Others, however, have been less than impressed, to say the least, with his actions. What they all have in common is that they have fallen into the trap, one that is actively being promoted by the government, of buying into the false choice between protecting civil liberties and ensuring national security. Rather than focusing on the actions of the government and its vague, classified justifications for its worryingly far reaching surveillance practices, rather than seeking to defend civil liberties, they have instead levelled their criticisms at Snowden himself and the journalists who reported the story.
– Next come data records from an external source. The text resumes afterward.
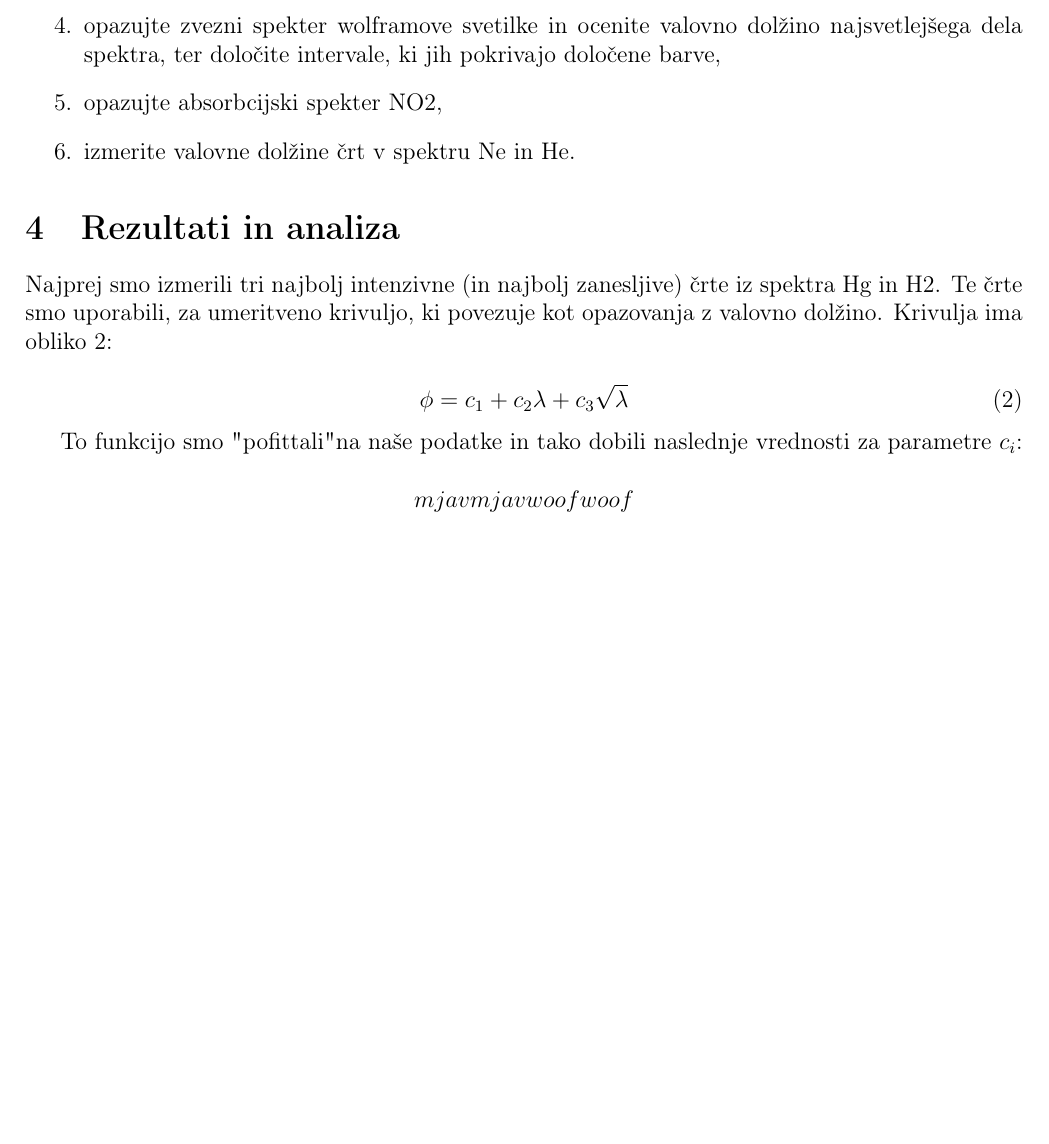
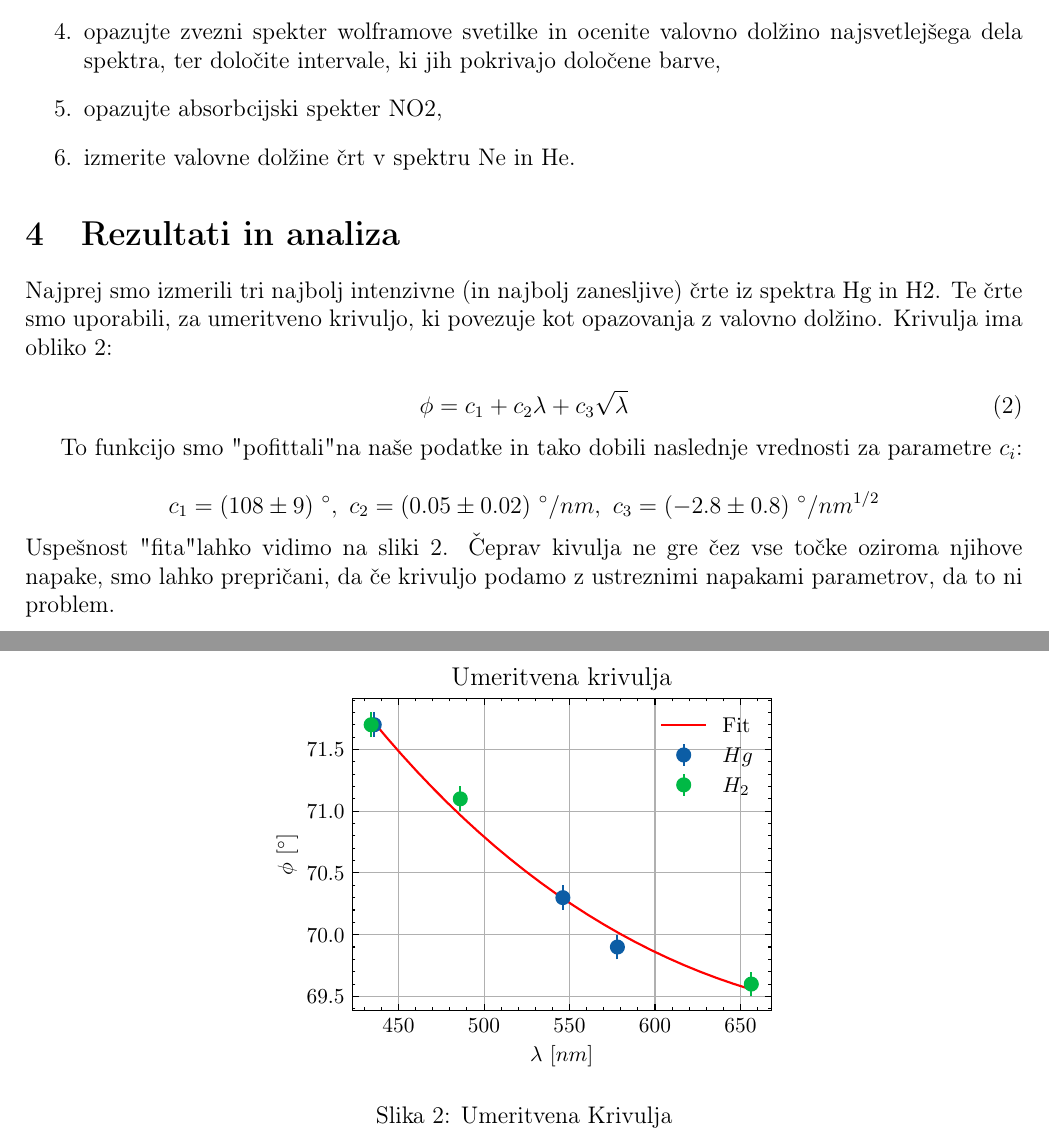
Before and after one commit to hyhmir/praktikum4, a LaTeX document (Spektr/porocilo/porocilo.tex): part of page 2 of 2 before the commit and two parts of pages 2 and 3 of 3 after it, the two joined at a grey line, cut so that both start at the same text, the shorter picture padded with empty space. Compiled offline with pdfLaTeX.

Commit message:
kalibracija done

```diff
--- a/Spektr/porocilo/porocilo.tex
+++ b/Spektr/porocilo/porocilo.tex
@@ -71,5 +71,12 @@ Najprej smo izmerili tri najbolj intenzivne (in najbolj zanesljive) črte iz spe
 To funkcijo smo "pofittali" na naše podatke in tako dobili naslednje vrednosti za parametre $c_i$:
 
 \begin{equation*}
-    mjav mjav woof woof
+    c_1 = (108\pm 9)\ ^{\circ},\ c_2 = (0.05 \pm 0.02)\ ^{\circ}/nm,\ c_3 = (-2.8 \pm 0.8)\ ^{\circ}/nm^{1/2}
 \end{equation*}
+
+\noindent Uspešnost "fita" lahko vidimo na sliki \ref{kalibracija}. Čeprav kivulja ne gre čez vse točke oziroma njihove napake, smo lahko prepričani, da če krivuljo podamo z ustreznimi napakami parametrov, da to ni problem.
+
+\begin{figure}[ht]
+\begin{center}
+    \includegraphics[width=9cm]{kalibracija.pdf}
+    \caption{Umeritvena Krivulja}
```
Also changed, not shown: Spektr/porocilo/kalibracija.pdf (added), Spektr/porocilo/porocilo.pdf, Spektr/porocilo/porocilo.tex (6 more changed lines), 1 other file.
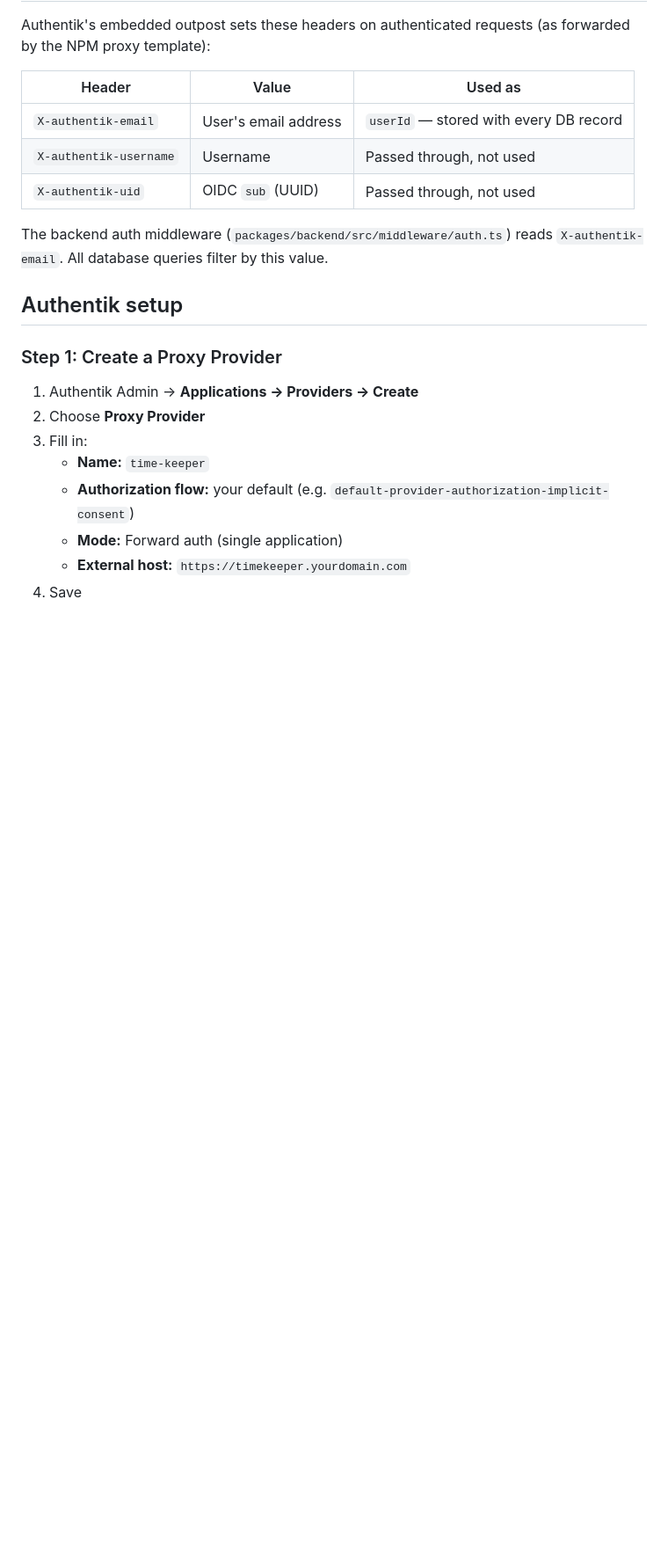
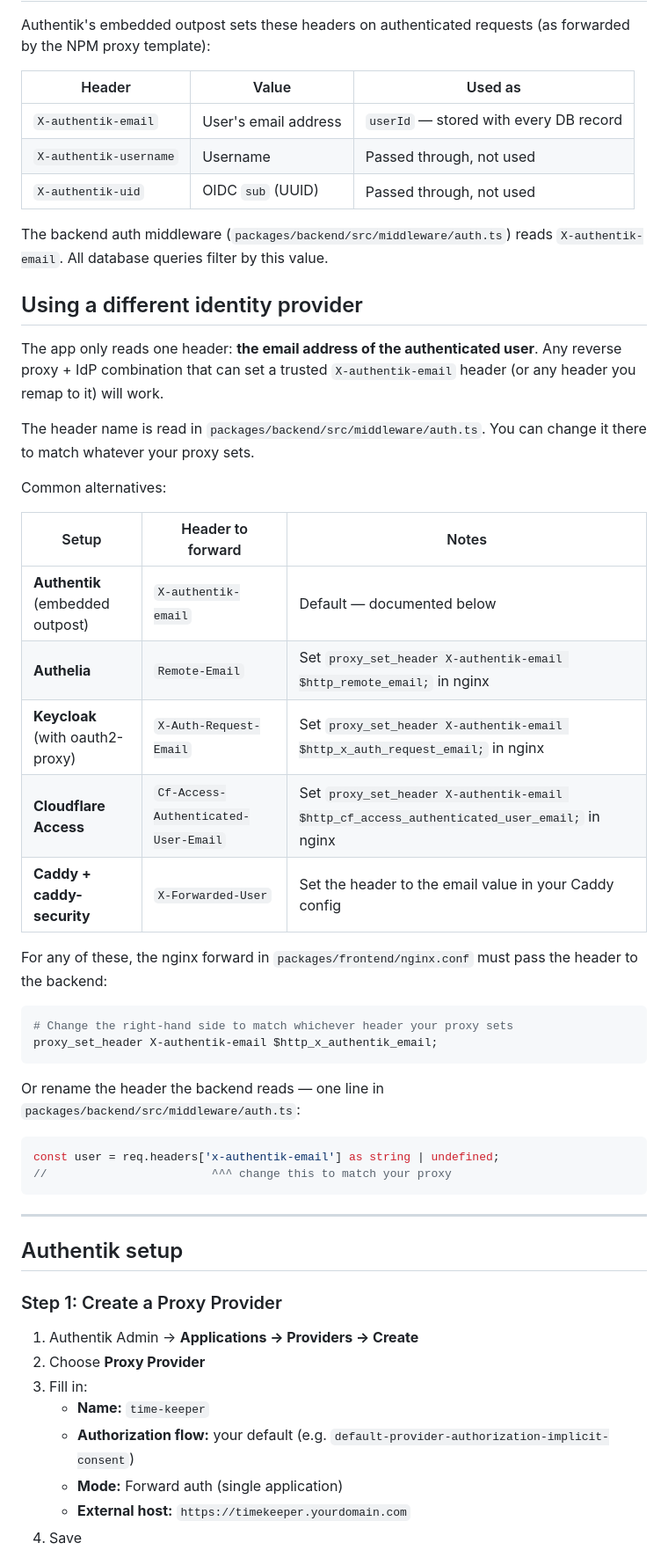
Before and after one commit to niels-emmer/time-keeper, a Markdown page: docs/integration/auth.md, the part around the change. Shown at 88% size. Rendered like a GitHub page; blank space fills up the shorter version.

Commit message:
docs: attribution, dev prereq links, multi-IdP auth guide
- README: add Attribution section crediting Claude Code
- README: expand Prerequisites with links to Node.js, Yarn, Docker
  installation docs split by dev vs. production context
- auth.md: add "Using a different identity provider" section covering
  Authelia, Keycloak/oauth2-proxy, Cloudflare Access, and Caddy,
  with instructions for remapping headers or renaming the backend constant

Co-Authored-By: Claude Opus 4.6 <noreply@anthropic.com>

````diff
--- a/docs/integration/auth.md
+++ b/docs/integration/auth.md
@@ -26,6 +26,38 @@ Authentik's embedded outpost sets these headers on authenticated requests (as fo
 | `X-authentik-uid` | OIDC `sub` (UUID) | Passed through, not used |
 
 The backend auth middleware (`packages/backend/src/middleware/auth.ts`) reads `X-authentik-email`. All database queries filter by this value.
+
+## Using a different identity provider
+
+The app only reads one header: **the email address of the authenticated user**. Any reverse proxy + IdP combination that can set a trusted `X-authentik-email` header (or any header you remap to it) will work.
+
+The header name is read in `packages/backend/src/middleware/auth.ts`. You can change it there to match whatever your proxy sets.
+
+Common alternatives:
+
+| Setup | Header to forward | Notes |
+|-------|-------------------|-------|
+| **Authentik** (embedded outpost) | `X-authentik-email` | Default — documented below |
+| **Authelia** | `Remote-Email` | Set `proxy_set_header X-authentik-email $http_remote_email;` in nginx |
+| **Keycloak** (with oauth2-proxy) | `X-Auth-Request-Email` | Set `proxy_set_header X-authentik-email $http_x_auth_request_email;` in nginx |
+| **Cloudflare Access** | `Cf-Access-Authenticated-User-Email` | Set `proxy_set_header X-authentik-email $http_cf_access_authenticated_user_email;` in nginx |
+| **Caddy + caddy-security** | `X-Forwarded-User` | Set the header to the email value in your Caddy config |
+
+For any of these, the nginx forward in `packages/frontend/nginx.conf` must pass the header to the backend:
+
+```nginx
+# Change the right-hand side to match whichever header your proxy sets
+proxy_set_header X-authentik-email $http_x_authentik_email;
+```
+
+Or rename the header the backend reads — one line in `packages/backend/src/middleware/auth.ts`:
+
+```typescript
+const user = req.headers['x-authentik-email'] as string | undefined;
+//                        ^^^ change this to match your proxy
+```
+
+---
 
 ## Authentik setup
 
````
Also changed, not shown: README.md (+11 -2 lines).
Here are some of the worst reactions:
Boehner labeled Snowden a "traitor" for his actions, saying that the leaks have put "Americans at risk" and constitute a "giant violation of the law." Boehner defended the surveillance practices, saying that they are important because the president said so.
Republican Representative Peter King has called for reporters who publish leaked classified information to be prosecuted for doing so, saying "if they willingly knew that this was classified information, I think action should be taken, especially on something of this magnitude." That is, he called for reporters to be punished for doing their jobs, despite the publication of classified material not actually being illegal in the U.S. Other lawmakers have also made similar calls.
King said, "I think on something of this magnitude, there is an obligation both moral but also legal, I believe, against a reporter disclosing something that would so severely compromise national security."
Democratic Senator Dianne Feinstein has called Snowden's actions treasonous, saying "I don't look at this as being a whistle-blower. I think it's an act of treason." While Feinstein said that she will open congressional inquiries into the program, she accused Snowden of violating his oath to defend the Constitution.
She also defended NSA surveillance practices, saying that they have "collected significant information on bad guys, but only on bad guys." Although, obviously, she can't tell us more because that is classified.
Reacting to revelations that the NSA is collecting the phone records of millions of Verizon customers, regardless of whether they are suspected of any wrongdoing or not, Republican Senator Lindsay Graham said that he is glad the agency is doing so. Why? Because if they don't then the terrorists will win.
Jeffrey Toobin, writing for the New Yorker, argues that Snowden is neither a hero nor a whistle-blower but rather a "grandiose narcissist who deserves to be in prison." Others have also called him a narcissist. Despite Snowden's explicit reasoning for his actions, to expose the widespread and shocking extent of U.S. surveillance practices, Toobin claims that his actions speak "more to his ego than his conscience" and that he simply "threw the secrets he knew up in the air."
In an extraordinary rant, Fox News analyst Ralph Peters accused Snowden of committing treason simply to gain attention and, arguing that "we need to get very very serious about treason," called for the death penalty to be brought back for Snowden and WikiLeaks whistle-blower Bradley Manning.
Peters' also claimed that Snowden "wants to be the national security Kim Kardashian," saying that "we have made treason cool, betraying your country is kind of a fashion statement."